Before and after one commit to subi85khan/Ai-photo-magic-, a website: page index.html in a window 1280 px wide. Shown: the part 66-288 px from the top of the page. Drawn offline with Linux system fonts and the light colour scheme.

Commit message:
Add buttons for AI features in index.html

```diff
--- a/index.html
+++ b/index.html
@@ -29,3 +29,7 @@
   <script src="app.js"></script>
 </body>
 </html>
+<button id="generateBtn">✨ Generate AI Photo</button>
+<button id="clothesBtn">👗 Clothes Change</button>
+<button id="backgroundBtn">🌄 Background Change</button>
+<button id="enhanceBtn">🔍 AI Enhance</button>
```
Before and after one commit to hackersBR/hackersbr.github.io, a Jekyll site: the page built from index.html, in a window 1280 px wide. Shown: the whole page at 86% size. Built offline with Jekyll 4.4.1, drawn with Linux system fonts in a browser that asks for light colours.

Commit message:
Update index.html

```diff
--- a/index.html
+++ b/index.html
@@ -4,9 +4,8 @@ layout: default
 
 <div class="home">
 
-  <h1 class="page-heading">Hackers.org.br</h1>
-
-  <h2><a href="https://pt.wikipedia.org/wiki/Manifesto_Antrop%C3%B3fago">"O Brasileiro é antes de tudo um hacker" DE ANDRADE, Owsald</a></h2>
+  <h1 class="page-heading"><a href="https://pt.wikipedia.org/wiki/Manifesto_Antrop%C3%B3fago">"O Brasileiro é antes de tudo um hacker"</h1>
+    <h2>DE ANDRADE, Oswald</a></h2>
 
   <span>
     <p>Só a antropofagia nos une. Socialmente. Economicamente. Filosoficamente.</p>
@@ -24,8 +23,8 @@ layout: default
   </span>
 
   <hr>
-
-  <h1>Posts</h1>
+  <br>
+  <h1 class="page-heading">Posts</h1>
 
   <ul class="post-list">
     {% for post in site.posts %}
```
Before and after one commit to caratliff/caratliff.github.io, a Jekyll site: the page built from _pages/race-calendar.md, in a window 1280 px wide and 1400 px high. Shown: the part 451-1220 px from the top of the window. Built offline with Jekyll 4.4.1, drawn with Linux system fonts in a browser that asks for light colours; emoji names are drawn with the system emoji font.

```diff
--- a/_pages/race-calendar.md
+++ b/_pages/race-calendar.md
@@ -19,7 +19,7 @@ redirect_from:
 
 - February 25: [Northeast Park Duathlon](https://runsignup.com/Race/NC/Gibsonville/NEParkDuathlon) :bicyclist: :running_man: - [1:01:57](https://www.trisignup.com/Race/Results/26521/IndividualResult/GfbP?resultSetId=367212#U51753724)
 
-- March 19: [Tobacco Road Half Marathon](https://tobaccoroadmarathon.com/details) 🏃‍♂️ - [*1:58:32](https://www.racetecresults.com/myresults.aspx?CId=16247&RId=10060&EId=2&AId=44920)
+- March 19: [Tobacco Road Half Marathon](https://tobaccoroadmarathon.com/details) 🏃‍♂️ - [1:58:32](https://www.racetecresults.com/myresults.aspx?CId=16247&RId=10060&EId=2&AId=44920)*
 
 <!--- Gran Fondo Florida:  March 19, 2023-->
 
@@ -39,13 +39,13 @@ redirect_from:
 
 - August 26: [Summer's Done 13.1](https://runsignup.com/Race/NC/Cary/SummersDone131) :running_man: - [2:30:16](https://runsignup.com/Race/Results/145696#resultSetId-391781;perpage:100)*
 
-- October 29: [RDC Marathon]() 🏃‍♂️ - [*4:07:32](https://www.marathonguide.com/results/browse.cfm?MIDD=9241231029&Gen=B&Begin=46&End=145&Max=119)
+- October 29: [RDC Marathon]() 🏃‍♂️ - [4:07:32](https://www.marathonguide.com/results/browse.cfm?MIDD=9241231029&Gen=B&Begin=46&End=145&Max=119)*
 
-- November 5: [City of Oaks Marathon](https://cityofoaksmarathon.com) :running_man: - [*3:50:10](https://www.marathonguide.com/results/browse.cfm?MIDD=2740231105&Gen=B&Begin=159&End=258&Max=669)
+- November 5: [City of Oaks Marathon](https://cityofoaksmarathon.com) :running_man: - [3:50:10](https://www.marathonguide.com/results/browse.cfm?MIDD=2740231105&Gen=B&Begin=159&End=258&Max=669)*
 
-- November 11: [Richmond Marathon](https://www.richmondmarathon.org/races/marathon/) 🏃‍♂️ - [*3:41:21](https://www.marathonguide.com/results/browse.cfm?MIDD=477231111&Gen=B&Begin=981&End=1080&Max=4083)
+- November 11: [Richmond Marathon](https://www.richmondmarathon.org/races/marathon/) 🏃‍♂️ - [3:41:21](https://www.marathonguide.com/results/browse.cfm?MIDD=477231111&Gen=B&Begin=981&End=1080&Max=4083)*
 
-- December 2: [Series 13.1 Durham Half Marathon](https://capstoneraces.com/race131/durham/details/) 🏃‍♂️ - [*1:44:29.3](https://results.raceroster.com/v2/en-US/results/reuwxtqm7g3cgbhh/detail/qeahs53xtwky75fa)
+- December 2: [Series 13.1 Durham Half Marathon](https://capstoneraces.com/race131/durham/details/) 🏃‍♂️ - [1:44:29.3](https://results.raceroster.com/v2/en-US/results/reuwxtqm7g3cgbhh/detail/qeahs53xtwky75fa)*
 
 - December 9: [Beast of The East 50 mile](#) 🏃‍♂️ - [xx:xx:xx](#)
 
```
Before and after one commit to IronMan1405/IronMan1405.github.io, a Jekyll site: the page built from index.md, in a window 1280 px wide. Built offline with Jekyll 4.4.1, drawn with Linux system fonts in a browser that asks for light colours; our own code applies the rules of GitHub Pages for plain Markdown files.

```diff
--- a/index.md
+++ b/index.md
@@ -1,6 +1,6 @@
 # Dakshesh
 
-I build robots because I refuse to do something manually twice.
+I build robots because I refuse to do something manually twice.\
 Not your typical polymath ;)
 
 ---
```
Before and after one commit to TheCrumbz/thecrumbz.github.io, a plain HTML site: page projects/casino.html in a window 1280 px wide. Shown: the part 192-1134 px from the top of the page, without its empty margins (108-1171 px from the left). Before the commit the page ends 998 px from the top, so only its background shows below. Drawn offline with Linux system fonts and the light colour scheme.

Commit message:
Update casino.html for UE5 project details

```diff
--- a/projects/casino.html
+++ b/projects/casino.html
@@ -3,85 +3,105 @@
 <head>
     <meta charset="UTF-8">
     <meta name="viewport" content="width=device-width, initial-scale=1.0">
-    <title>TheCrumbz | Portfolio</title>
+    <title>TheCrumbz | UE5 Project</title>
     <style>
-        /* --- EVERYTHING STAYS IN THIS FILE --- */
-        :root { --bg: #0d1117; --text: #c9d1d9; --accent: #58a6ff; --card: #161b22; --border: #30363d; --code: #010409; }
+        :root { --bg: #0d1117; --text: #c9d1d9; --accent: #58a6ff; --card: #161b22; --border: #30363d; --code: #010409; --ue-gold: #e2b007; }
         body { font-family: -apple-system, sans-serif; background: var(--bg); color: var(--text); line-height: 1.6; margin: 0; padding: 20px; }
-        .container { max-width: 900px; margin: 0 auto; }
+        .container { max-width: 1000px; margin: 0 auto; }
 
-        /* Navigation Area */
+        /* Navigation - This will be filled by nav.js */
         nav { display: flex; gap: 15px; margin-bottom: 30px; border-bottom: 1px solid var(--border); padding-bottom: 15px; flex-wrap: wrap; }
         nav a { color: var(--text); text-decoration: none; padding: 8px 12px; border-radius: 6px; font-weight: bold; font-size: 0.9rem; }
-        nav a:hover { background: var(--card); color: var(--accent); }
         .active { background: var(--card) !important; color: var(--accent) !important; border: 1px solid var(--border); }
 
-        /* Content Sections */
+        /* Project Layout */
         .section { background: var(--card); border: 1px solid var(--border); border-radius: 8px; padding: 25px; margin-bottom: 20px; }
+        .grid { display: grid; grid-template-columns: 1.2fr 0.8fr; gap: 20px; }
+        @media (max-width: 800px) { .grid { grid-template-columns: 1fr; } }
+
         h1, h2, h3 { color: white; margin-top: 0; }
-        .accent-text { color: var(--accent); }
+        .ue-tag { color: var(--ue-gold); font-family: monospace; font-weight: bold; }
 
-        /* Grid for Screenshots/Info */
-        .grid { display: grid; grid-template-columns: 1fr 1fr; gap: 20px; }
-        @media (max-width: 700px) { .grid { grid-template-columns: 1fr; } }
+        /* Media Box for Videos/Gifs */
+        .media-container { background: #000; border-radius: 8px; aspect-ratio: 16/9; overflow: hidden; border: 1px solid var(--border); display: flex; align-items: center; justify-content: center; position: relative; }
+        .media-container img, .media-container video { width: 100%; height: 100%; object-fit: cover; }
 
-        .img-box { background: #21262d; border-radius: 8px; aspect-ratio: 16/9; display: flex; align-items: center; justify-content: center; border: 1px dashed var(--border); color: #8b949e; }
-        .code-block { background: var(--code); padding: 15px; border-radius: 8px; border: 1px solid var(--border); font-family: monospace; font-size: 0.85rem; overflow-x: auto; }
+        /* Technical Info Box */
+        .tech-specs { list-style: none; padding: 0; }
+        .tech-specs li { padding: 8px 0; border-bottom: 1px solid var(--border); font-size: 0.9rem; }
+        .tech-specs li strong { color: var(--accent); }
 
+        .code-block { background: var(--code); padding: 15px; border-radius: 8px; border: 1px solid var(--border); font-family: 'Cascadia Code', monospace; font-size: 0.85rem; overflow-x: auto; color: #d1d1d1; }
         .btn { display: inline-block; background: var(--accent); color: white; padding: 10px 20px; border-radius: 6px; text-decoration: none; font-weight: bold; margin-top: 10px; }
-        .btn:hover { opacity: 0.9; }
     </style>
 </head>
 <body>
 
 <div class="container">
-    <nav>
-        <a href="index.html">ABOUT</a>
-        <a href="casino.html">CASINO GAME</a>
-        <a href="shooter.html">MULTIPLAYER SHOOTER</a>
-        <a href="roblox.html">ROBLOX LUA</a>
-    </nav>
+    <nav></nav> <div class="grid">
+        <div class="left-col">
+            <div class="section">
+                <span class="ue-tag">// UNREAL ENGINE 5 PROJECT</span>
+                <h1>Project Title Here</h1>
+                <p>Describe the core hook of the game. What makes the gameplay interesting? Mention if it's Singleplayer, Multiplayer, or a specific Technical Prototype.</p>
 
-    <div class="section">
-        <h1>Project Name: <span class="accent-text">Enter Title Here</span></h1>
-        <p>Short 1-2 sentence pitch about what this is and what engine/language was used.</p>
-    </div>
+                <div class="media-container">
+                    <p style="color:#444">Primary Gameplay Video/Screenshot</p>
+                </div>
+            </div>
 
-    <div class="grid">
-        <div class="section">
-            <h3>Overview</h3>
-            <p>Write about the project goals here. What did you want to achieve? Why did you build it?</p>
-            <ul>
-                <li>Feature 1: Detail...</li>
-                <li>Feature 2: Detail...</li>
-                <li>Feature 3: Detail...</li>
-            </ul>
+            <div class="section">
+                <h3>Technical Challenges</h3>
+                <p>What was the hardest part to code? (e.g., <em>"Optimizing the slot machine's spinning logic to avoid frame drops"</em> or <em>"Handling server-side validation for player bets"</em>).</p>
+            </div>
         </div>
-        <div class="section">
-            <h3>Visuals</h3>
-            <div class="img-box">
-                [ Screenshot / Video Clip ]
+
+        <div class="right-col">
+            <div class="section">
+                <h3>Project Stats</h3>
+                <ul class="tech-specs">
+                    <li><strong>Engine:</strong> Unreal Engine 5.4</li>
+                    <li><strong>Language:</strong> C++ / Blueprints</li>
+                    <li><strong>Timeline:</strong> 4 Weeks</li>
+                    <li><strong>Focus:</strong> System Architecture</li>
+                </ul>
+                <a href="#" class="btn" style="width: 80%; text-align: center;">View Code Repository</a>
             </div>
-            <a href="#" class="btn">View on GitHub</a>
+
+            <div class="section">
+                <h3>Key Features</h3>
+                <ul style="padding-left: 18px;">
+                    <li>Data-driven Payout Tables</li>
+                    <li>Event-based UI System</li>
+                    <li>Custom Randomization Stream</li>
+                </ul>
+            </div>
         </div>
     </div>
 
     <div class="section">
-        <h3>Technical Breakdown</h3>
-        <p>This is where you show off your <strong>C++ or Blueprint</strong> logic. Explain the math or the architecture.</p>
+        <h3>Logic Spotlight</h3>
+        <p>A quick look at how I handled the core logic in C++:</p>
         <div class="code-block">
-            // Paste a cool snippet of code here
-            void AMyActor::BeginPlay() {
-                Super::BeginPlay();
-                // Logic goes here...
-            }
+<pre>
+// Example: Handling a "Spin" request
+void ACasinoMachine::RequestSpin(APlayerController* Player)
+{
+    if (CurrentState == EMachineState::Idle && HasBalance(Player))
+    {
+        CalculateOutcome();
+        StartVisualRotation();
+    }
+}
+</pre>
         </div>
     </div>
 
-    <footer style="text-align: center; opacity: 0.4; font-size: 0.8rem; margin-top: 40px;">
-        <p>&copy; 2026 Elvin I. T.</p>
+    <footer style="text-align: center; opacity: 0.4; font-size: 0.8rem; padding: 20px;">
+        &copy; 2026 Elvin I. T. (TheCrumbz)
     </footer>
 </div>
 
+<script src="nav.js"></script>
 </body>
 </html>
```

○ ○ ○

▶ **Exercise aim**:
Only lines that include "style" belong in the answer; return them from the entries above.

▶ **Result of this exercise**:
     <style>
+        .tech-specs { list-style: none; padding: 0; }
     </style>
+                    <p style="color:#444">Primary Gameplay Video/Screenshot</p>
+                <a href="#" class="btn" style="width: 80%; text-align: center;">View Code Repository</a>
+                <ul style="padding-left: 18px;">
-    <footer style="text-align: center; opacity: 0.4; font-size: 0.8rem; margin-top: 40px;">
+    <footer style="text-align: center; opacity: 0.4; font-size: 0.8rem; padding: 20px;">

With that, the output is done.